P. Felisberto1, S.M. Jesus1, F. Zabel2, R. Santos3, J. Silva3 , S. Gobert4, S. Beer5, M. Bjork6, S. Mazzuca7, G. Proaccini8, J. Runcie9, W. Champenois10 and A.V. Borges10
Acoustic data were acquired in October 2011 over a Posidonia oceanica meadow in the Bay of la Revellata, Calvi, Corsica. The purpose was to develop an acoustic system for monitoring the oxygen (O2) production of an entire seagrass meadow. In a shallow water area (<38 m), densely covered by Posidonia oceanica, a sound source transmitted signals in 3 different bands (400-800Hz, 1.5-3.5kHz and 6.5-8.5kHz) towards three self-recording hydrophones at a distance of 100 m, over the period of one week. The data show a high correlation between the diel cycle of the acoustics signals' energy received by the hydrophones and the temporal changes in water column O2 concentration as measured by optodes. The results thus show that a simple acoustic acquisition system can be used to monitor the O2 -based productivity of a seagrass meadow at the ecosystem level with high temporal resolution.
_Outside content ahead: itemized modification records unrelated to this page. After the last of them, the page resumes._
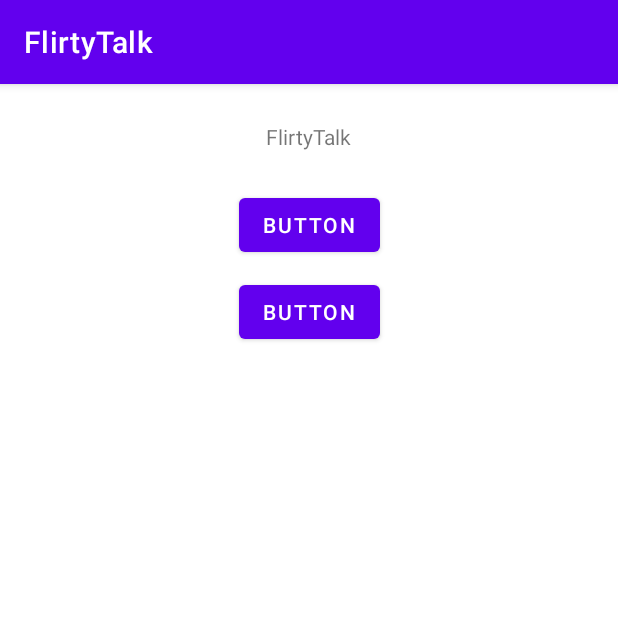
After one commit to dagidagi1/FlirtyTalk, an Android app: the AuthenticationActivity screen opened directly, with no data from a screen before it, on a phone screen of 412 x 824 dp, the top half of it. The commit adds this screen. Run offline under Robolectric (Android 15) with nearby library versions, the phone set to English and light mode, and no system bars.

Commit message:
authentication actv

```diff
--- a/app/build.gradle
+++ b/app/build.gradle
@@ -32,6 +32,7 @@ dependencies {
     implementation 'androidx.appcompat:appcompat:1.4.0'
     implementation 'com.google.android.material:material:1.4.0'
     implementation 'androidx.constraintlayout:constraintlayout:2.1.2'
+    implementation 'androidx.legacy:legacy-support-v4:1.0.0'
     testImplementation 'junit:junit:4.+'
     androidTestImplementation 'androidx.test.ext:junit:1.1.3'
     androidTestImplementation 'androidx.test.espresso:espresso-core:3.4.0'
--- /dev/null
+++ b/app/src/main/java/com/example/flirtytalk/AuthenticationActivity.java
@@ -0,0 +1,14 @@
+package com.example.flirtytalk;
+
+import androidx.appcompat.app.AppCompatActivity;
+
+import android.os.Bundle;
+
+public class AuthenticationActivity extends AppCompatActivity {
+
+    @Override
+    protected void onCreate(Bundle savedInstanceState) {
+        super.onCreate(savedInstanceState);
+        setContentView(R.layout.activity_authentication);
+    }
+}
--- /dev/null
+++ b/app/src/main/res/layout/activity_authentication.xml
@@ -0,0 +1,38 @@
+<?xml version="1.0" encoding="utf-8"?>
+<androidx.constraintlayout.widget.ConstraintLayout xmlns:android="http://schemas.android.com/apk/res/android"
+    xmlns:app="http://schemas.android.com/apk/res-auto"
+    xmlns:tools="http://schemas.android.com/tools"
+    android:layout_width="match_parent"
+    android:layout_height="match_parent"
+    tools:context=".AuthenticationActivity">
+
+    <Button
+        android:id="@+id/button3"
+        android:layout_width="wrap_content"
+        android:layout_height="wrap_content"
+        android:layout_marginTop="25dp"
+        android:text="Button"
+        app:layout_constraintEnd_toEndOf="parent"
+        app:layout_constraintStart_toStartOf="parent"
+        app:layout_constraintTop_toBottomOf="@+id/textView" />
+
+    <Button
+        android:id="@+id/button4"
+        android:layout_width="wrap_content"
+        android:layout_height="wrap_content"
+        android:layout_marginTop="10dp"
+        android:text="Button"
+        app:layout_constraintEnd_toEndOf="parent"
+        app:layout_constraintStart_toStartOf="parent"
+        app:layout_constraintTop_toBottomOf="@+id/button3" />
+
+    <TextView
+        android:id="@+id/textView"
+        android:layout_width="wrap_content"
+        android:layout_height="wrap_content"
+        android:layout_marginTop="25dp"
+        android:text="FlirtyTalk"
+        app:layout_constraintEnd_toEndOf="parent"
+        app:layout_constraintStart_toStartOf="parent"
+        app:layout_constraintTop_toTopOf="parent" />
+</androidx.constraintlayout.widget.ConstraintLayout>
--- a/app/src/main/res/values/strings.xml
+++ b/app/src/main/res/values/strings.xml
@@ -1,3 +1,5 @@
 <resources>
     <string name="app_name">FlirtyTalk</string>
+    <!-- TODO: Remove or change this placeholder text -->
+    <string name="hello_blank_fragment">Hello blank fragment</string>
 </resources>
```
Also changed, not shown: app/src/main/AndroidManifest.xml (+9 -5 lines), app/src/main/java/com/example/flirtytalk/LogInFragment.java (added, +64 -0 lines), app/src/main/java/com/example/flirtytalk/RegisterFragment.java (added, +64 -0 lines), app/src/main/res/layout/fragment_log_in.xml (added, +14 -0 lines), app/src/main/res/layout/fragment_register.xml (added, +14 -0 lines).
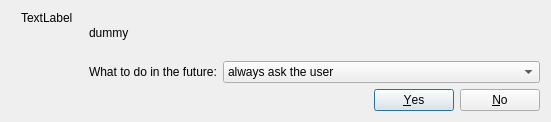
Before: the Qt Designer form src/mkvtoolnix-gui/forms/merge/ask_scan_for_playlists_dialog.ui in jpsdr/MKVToolnix-Windows-7, drawn with Qt 5.
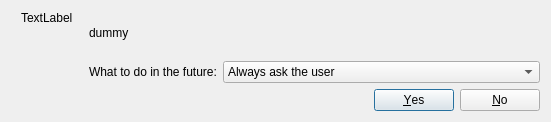
After: the same form once the commit is applied.

Diff of the .ui file:
```diff
--- a/src/mkvtoolnix-gui/forms/merge/ask_scan_for_playlists_dialog.ui
+++ b/src/mkvtoolnix-gui/forms/merge/ask_scan_for_playlists_dialog.ui
@@ -110,7 +110,7 @@
            </property>
            <item>
             <property name="text">
-             <string>always ask the user</string>
+             <string>Always ask the user</string>
             </property>
            </item>
            <item>
```
Left out of the diff: 4 changed lines with no effect on the pictures.
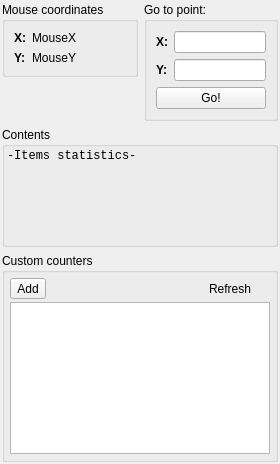
Before: the Qt Designer form Editor/main_window/dock/debugger.ui in WohlSoft/Moondust-Project, drawn with Qt 5.
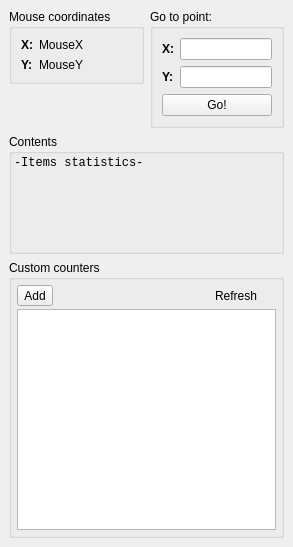
After: the same form once the commit is applied. Icons and pictures are not drawn.

Commit message: Editor: Tune margins on some widgets

Diff of the .ui file:
```diff
--- a/Editor/main_window/dock/debugger.ui
+++ b/Editor/main_window/dock/debugger.ui
@@ -6,8 +6,8 @@
    <rect>
     <x>0</x>
     <y>0</y>
-    <width>280</width>
-    <height>464</height>
+    <width>293</width>
+    <height>547</height>
    </rect>
   </property>
   <property name="minimumSize">
@@ -37,18 +37,6 @@
     <property name="sizeConstraint">
      <enum>QLayout::SetMinimumSize</enum>
     </property>
-    <property name="leftMargin">
-     <number>2</number>
-    </property>
-    <property name="topMargin">
-     <number>2</number>
-    </property>
-    <property name="rightMargin">
-     <number>2</number>
-    </property>
-    <property name="bottomMargin">
-     <number>2</number>
-    </property>
     <item row="0" column="0">
      <widget class="QGroupBox" name="DEBUG_MousePoint">
       <property name="minimumSize">
```
The commit also changes 2 other files.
The finding of a significant production of O2 as bubbles in seagrass ecosystems suggests that net primary production is underestimated by methods that rely on the mass balance of dissolved O2 measurements.